**Web interface edit records:**
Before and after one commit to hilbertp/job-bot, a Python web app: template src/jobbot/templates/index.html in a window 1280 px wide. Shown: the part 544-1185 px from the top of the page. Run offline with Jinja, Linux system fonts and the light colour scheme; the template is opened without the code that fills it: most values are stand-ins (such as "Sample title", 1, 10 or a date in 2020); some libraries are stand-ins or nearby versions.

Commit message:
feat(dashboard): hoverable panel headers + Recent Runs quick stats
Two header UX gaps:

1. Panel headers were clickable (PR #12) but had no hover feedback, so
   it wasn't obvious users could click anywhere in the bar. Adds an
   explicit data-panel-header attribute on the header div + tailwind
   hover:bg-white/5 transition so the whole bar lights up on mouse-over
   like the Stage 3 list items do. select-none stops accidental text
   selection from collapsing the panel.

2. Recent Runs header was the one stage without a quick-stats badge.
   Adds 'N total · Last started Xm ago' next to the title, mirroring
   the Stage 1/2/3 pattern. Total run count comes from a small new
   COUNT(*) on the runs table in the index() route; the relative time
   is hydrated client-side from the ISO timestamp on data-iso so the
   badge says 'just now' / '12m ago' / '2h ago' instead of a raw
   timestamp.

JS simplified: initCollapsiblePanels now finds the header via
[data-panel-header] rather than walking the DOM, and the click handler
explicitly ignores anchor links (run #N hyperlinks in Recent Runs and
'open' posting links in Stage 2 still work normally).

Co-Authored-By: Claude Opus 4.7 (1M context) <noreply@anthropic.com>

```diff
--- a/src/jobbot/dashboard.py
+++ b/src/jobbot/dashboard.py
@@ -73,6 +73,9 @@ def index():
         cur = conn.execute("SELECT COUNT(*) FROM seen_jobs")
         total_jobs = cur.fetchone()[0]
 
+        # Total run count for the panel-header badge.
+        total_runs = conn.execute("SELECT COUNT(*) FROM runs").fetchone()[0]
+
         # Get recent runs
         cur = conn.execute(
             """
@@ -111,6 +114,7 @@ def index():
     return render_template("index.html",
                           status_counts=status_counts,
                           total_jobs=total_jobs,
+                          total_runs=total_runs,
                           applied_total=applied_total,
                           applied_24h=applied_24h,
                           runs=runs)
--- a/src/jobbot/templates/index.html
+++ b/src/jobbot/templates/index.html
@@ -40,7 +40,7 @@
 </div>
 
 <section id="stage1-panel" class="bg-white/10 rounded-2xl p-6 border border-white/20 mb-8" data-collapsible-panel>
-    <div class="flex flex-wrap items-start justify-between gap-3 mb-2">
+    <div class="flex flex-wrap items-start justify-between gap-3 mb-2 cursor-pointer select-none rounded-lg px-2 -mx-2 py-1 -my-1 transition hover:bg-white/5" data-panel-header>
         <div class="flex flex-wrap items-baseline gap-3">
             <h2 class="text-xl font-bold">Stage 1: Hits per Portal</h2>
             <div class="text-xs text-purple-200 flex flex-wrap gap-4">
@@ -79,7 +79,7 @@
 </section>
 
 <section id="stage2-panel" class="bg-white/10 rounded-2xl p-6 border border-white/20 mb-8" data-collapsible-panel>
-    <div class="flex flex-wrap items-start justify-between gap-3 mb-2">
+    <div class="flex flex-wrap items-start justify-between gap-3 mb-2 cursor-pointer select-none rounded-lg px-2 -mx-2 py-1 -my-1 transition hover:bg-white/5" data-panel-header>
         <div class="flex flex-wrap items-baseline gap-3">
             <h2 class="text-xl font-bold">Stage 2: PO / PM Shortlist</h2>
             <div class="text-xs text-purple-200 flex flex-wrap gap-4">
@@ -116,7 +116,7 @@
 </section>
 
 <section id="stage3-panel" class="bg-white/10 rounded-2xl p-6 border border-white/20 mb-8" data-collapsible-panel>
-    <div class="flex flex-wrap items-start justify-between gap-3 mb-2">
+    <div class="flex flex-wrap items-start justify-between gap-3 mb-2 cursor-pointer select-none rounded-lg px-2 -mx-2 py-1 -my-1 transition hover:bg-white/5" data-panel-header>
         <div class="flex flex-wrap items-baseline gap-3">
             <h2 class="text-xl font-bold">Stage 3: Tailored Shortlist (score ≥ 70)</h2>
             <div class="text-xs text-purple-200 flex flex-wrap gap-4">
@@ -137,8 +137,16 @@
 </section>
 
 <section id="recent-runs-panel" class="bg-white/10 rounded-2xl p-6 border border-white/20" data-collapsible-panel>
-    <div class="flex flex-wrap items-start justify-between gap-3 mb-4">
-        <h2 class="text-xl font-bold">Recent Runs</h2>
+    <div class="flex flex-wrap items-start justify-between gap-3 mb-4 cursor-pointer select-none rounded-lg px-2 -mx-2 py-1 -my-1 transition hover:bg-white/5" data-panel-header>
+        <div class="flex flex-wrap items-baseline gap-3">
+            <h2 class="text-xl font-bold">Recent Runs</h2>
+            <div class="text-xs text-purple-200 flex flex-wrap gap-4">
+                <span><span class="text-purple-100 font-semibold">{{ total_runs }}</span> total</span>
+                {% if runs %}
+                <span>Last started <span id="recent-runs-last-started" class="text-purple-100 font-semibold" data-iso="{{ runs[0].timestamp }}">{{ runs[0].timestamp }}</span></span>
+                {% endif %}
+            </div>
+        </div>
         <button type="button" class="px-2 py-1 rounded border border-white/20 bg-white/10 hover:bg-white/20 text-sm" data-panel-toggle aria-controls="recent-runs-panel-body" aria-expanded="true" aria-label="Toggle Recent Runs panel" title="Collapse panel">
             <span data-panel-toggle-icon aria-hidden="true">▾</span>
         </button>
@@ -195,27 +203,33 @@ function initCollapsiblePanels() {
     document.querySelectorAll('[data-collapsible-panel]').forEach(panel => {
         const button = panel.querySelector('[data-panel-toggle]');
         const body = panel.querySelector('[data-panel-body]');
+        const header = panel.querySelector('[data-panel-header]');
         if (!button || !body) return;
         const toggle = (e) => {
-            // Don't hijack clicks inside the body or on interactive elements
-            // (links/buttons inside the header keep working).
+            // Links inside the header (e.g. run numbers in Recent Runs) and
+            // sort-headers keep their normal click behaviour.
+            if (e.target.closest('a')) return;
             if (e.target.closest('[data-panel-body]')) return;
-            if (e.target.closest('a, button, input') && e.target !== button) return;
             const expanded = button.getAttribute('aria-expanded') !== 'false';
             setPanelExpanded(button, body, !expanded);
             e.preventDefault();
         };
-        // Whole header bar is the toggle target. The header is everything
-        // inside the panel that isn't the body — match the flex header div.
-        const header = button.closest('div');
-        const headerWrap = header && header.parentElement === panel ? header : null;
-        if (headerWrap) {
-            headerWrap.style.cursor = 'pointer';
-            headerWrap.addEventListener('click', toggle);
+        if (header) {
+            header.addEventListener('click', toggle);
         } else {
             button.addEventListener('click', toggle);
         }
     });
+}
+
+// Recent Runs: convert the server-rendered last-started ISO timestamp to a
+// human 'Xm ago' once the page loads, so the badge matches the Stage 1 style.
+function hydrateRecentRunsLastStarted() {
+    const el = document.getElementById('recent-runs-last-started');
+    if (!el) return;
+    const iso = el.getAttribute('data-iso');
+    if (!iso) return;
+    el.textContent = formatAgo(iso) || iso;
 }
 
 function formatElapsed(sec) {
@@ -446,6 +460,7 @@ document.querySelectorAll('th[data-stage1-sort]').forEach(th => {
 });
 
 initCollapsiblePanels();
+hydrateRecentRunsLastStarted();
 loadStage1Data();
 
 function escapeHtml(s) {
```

**Problem details:**
Among the lines above, find each one containing the string "title" and copy it.

**Task result:**
Before and after one commit to hilbertp/job-bot, a Python web app: template src/jobbot/templates/index.html in a window 1280 px wide. Shown: the part 544-1185 px from the top of the page. Run offline with Jinja, Linux system fonts and the light colour scheme; the template is opened without the code that fills it: most values are stand-ins (such as "Sample title", 1, 10 or a date in 2020); some libraries are stand-ins or nearby versions.
   Adds 'N total · Last started Xm ago' next to the title, mirroring
         <button type="button" class="px-2 py-1 rounded border border-white/20 bg-white/10 hover:bg-white/20 text-sm" data-panel-toggle aria-controls="recent-runs-panel-body" aria-expanded="true" aria-label="Toggle Recent Runs panel" title="Collapse panel">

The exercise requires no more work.